>>>>
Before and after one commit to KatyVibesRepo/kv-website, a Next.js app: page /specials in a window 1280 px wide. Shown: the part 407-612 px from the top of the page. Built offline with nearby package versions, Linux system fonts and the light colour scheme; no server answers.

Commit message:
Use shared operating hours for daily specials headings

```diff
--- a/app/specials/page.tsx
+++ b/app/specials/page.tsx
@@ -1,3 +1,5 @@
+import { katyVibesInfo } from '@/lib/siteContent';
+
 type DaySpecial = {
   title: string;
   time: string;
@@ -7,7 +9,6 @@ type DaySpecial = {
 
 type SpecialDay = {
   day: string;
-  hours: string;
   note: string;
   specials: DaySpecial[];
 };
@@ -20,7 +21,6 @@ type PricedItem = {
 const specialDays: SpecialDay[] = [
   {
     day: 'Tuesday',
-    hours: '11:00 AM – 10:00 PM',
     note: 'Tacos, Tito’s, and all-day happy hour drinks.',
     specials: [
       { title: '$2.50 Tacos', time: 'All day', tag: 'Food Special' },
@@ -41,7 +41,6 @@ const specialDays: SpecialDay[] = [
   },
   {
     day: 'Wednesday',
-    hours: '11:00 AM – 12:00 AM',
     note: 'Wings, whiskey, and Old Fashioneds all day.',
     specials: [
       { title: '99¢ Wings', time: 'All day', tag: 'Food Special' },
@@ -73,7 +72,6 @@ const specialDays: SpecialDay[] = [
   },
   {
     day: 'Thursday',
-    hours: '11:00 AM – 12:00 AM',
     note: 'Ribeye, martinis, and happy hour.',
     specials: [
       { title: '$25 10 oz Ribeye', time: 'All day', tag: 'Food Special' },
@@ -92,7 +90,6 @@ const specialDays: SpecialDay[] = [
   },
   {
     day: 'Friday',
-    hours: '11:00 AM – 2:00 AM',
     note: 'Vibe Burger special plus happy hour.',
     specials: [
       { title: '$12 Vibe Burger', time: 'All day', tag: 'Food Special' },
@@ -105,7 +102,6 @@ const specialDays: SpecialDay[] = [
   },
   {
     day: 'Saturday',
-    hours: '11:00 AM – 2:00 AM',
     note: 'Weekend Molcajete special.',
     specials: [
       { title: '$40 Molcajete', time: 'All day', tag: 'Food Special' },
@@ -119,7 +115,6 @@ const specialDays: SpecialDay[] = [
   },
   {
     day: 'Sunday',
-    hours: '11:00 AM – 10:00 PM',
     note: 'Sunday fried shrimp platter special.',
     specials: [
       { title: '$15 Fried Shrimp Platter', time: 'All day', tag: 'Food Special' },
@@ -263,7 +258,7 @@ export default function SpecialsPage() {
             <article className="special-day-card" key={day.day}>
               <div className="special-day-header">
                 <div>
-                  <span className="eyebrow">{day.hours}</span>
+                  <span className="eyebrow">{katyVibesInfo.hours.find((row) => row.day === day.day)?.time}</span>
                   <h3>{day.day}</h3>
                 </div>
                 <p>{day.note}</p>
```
<<<<
*Task statement:* Each line that mentions the string "SpecialDay" must be copied from the listing.

*Expected answer:*
 type SpecialDay = {
 const specialDays: SpecialDay[] = [
@@ -41,7 +41,6 @@ const specialDays: SpecialDay[] = [
@@ -73,7 +72,6 @@ const specialDays: SpecialDay[] = [
@@ -92,7 +90,6 @@ const specialDays: SpecialDay[] = [
@@ -105,7 +102,6 @@ const specialDays: SpecialDay[] = [
@@ -119,7 +115,6 @@ const specialDays: SpecialDay[] = [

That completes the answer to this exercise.